[Web page edit records]
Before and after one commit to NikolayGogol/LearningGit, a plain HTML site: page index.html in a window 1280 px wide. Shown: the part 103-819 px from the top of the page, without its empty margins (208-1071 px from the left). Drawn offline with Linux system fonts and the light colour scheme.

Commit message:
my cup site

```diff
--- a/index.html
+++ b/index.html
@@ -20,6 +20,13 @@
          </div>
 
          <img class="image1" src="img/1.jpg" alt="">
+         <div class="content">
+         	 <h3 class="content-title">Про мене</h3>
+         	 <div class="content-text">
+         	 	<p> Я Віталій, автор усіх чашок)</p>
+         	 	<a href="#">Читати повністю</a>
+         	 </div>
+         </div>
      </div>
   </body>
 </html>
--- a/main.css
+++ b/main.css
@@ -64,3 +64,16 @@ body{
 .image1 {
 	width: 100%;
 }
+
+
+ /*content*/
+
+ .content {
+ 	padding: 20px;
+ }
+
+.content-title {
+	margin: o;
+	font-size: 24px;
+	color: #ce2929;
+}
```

- _Task objective_: If a line in the data above holds the string "html", report that line.

- _Answer to this exercise_:
Before and after one commit to NikolayGogol/LearningGit, a plain HTML site: page index.html in a window 1280 px wide. Shown: the part 103-819 px from the top of the page, without its empty margins (208-1071 px from the left). Drawn offline with Linux system fonts and the light colour scheme.
--- a/index.html
+++ b/index.html
 </html>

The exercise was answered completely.